◆ Problem requirements ◆
No pictures, please. Output the lines from the start of the data through the line that contains "The browser window", both included, exactly as they stand.

§

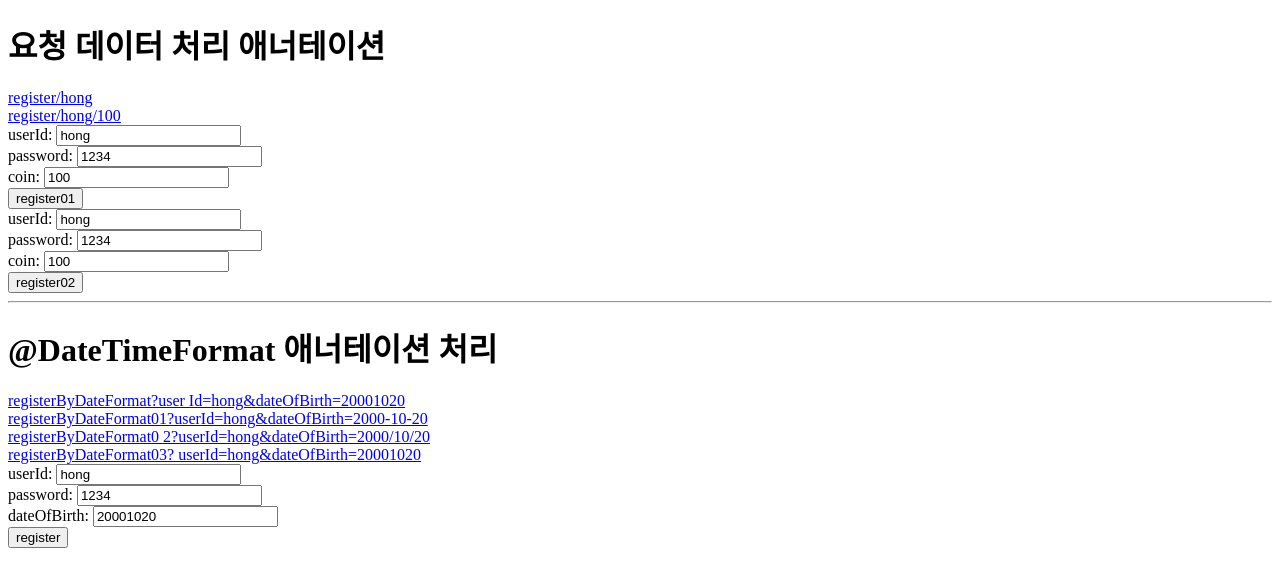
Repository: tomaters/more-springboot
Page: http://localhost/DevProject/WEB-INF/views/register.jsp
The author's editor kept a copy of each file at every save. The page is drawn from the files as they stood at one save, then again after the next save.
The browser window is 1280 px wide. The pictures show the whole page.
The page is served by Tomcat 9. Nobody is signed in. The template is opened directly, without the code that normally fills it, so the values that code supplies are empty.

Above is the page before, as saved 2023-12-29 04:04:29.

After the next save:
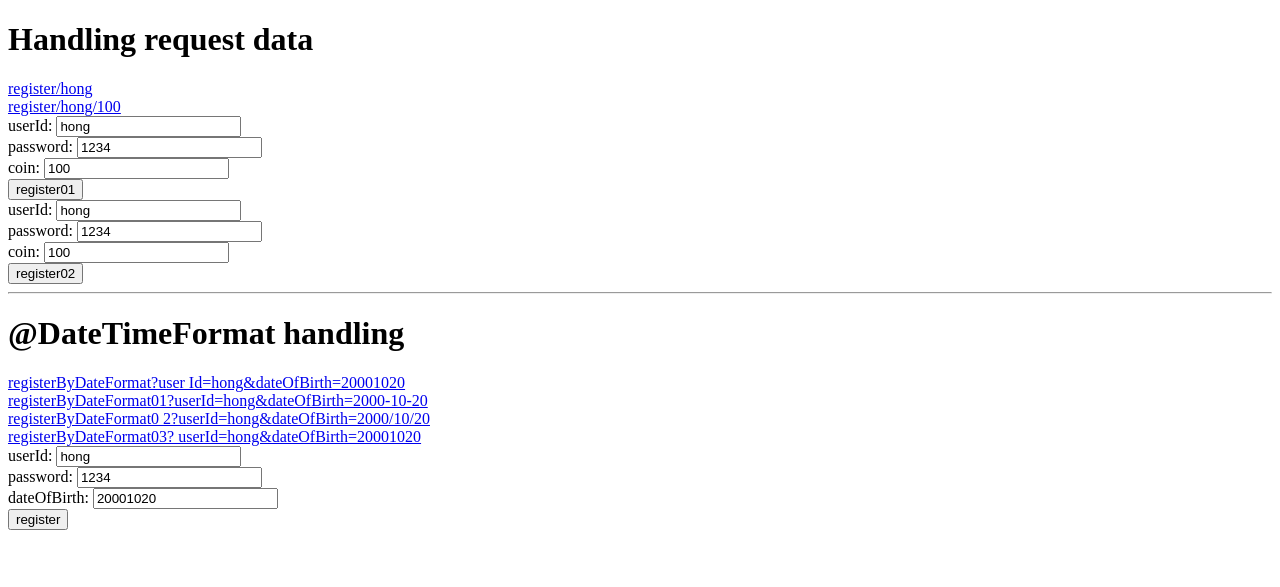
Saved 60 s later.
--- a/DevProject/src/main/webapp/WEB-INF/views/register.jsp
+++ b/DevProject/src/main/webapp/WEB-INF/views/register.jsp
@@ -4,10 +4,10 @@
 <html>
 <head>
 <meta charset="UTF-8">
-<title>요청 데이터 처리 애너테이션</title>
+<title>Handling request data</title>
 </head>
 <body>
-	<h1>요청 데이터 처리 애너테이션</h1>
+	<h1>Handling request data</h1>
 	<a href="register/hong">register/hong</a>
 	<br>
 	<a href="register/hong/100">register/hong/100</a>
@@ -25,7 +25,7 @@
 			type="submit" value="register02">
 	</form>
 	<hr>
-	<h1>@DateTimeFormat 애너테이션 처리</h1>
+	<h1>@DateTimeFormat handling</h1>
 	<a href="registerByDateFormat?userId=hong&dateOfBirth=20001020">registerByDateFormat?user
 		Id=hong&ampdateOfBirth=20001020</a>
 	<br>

§

◆ The answer ◆
Repository: tomaters/more-springboot
Page: http://localhost/DevProject/WEB-INF/views/register.jsp
The author's editor kept a copy of each file at every save. The page is drawn from the files as they stood at one save, then again after the next save.
The browser window is 1280 px wide. The pictures show the whole page.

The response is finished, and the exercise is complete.